What you have to do: Restate each record below word for word, skipping images.

- - - -

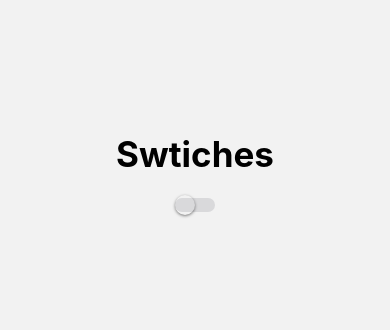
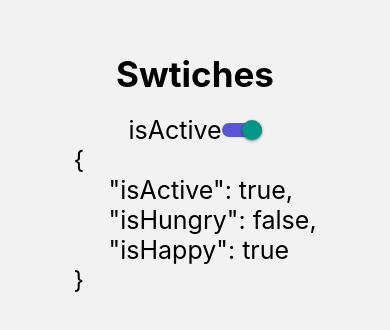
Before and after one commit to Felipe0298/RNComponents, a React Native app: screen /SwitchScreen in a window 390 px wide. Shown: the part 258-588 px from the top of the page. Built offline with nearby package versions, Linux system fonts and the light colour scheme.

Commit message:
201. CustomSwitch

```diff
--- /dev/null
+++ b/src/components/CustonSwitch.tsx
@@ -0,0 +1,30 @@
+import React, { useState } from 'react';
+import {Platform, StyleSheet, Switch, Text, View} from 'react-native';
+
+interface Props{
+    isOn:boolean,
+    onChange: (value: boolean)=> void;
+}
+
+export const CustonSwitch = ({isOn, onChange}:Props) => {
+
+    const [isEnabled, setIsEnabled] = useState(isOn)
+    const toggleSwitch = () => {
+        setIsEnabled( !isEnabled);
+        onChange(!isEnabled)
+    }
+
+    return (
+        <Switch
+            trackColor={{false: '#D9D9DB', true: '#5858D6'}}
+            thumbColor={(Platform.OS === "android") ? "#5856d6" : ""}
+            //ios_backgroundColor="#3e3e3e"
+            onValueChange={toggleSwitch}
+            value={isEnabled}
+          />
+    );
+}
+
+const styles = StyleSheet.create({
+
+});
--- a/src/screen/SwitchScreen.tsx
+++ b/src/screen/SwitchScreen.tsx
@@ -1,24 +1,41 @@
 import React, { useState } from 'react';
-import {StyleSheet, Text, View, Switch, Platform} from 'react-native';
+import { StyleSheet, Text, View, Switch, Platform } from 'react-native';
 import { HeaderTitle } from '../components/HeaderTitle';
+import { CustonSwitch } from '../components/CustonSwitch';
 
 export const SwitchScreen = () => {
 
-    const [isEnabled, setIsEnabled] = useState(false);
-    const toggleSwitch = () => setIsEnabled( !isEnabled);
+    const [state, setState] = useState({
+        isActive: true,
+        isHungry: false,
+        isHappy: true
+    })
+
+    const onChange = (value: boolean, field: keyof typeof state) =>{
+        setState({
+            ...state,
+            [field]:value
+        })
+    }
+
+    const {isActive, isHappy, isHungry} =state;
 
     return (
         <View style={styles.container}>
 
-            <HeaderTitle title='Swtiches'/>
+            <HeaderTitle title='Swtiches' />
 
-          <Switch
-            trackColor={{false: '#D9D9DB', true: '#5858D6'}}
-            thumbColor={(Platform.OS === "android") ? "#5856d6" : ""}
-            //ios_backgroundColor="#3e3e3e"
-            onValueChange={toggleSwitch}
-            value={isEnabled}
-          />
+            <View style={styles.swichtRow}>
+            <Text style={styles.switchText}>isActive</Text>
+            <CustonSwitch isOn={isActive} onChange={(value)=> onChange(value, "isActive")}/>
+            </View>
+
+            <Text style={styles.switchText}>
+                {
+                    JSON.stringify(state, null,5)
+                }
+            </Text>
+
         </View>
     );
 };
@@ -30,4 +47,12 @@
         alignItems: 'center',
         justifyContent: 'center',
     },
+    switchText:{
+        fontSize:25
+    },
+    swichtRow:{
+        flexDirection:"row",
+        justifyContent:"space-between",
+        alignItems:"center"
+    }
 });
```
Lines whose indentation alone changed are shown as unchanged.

- - - -

Problem solution:
Before and after one commit to Felipe0298/RNComponents, a React Native app: screen /SwitchScreen in a window 390 px wide. Shown: the part 258-588 px from the top of the page. Built offline with nearby package versions, Linux system fonts and the light colour scheme.

Commit message:
201. CustomSwitch

```diff
--- /dev/null
+++ b/src/components/CustonSwitch.tsx
@@ -0,0 +1,30 @@
+import React, { useState } from 'react';
+import {Platform, StyleSheet, Switch, Text, View} from 'react-native';
+
+interface Props{
+    isOn:boolean,
+    onChange: (value: boolean)=> void;
+}
+
+export const CustonSwitch = ({isOn, onChange}:Props) => {
+
+    const [isEnabled, setIsEnabled] = useState(isOn)
+    const toggleSwitch = () => {
+        setIsEnabled( !isEnabled);
+        onChange(!isEnabled)
+    }
+
+    return (
+        <Switch
+            trackColor={{false: '#D9D9DB', true: '#5858D6'}}
+            thumbColor={(Platform.OS === "android") ? "#5856d6" : ""}
+            //ios_backgroundColor="#3e3e3e"
+            onValueChange={toggleSwitch}
+            value={isEnabled}
+          />
+    );
+}
+
+const styles = StyleSheet.create({
+
+});
--- a/src/screen/SwitchScreen.tsx
+++ b/src/screen/SwitchScreen.tsx
@@ -1,24 +1,41 @@
 import React, { useState } from 'react';
-import {StyleSheet, Text, View, Switch, Platform} from 'react-native';
+import { StyleSheet, Text, View, Switch, Platform } from 'react-native';
 import { HeaderTitle } from '../components/HeaderTitle';
+import { CustonSwitch } from '../components/CustonSwitch';
 
 export const SwitchScreen = () => {
 
-    const [isEnabled, setIsEnabled] = useState(false);
-    const toggleSwitch = () => setIsEnabled( !isEnabled);
+    const [state, setState] = useState({
+        isActive: true,
+        isHungry: false,
+        isHappy: true
+    })
+
+    const onChange = (value: boolean, field: keyof typeof state) =>{
+        setState({
+            ...state,
+            [field]:value
+        })
+    }
+
+    const {isActive, isHappy, isHungry} =state;
 
     return (
         <View style={styles.container}>
 
-            <HeaderTitle title='Swtiches'/>
+            <HeaderTitle title='Swtiches' />
 
-          <Switch
-            trackColor={{false: '#D9D9DB', true: '#5858D6'}}
-            thumbColor={(Platform.OS === "android") ? "#5856d6" : ""}
-            //ios_backgroundColor="#3e3e3e"
-            onValueChange={toggleSwitch}
-            value={isEnabled}
-          />
+            <View style={styles.swichtRow}>
+            <Text style={styles.switchText}>isActive</Text>
+            <CustonSwitch isOn={isActive} onChange={(value)=> onChange(value, "isActive")}/>
+            </View>
+
+            <Text style={styles.switchText}>
+                {
+                    JSON.stringify(state, null,5)
+                }
+            </Text>
+
         </View>
     );
 };
@@ -30,4 +47,12 @@
         alignItems: 'center',
         justifyContent: 'center',
     },
+    switchText:{
+        fontSize:25
+    },
+    swichtRow:{
+        flexDirection:"row",
+        justifyContent:"space-between",
+        alignItems:"center"
+    }
 });
```
Lines whose indentation alone changed are shown as unchanged.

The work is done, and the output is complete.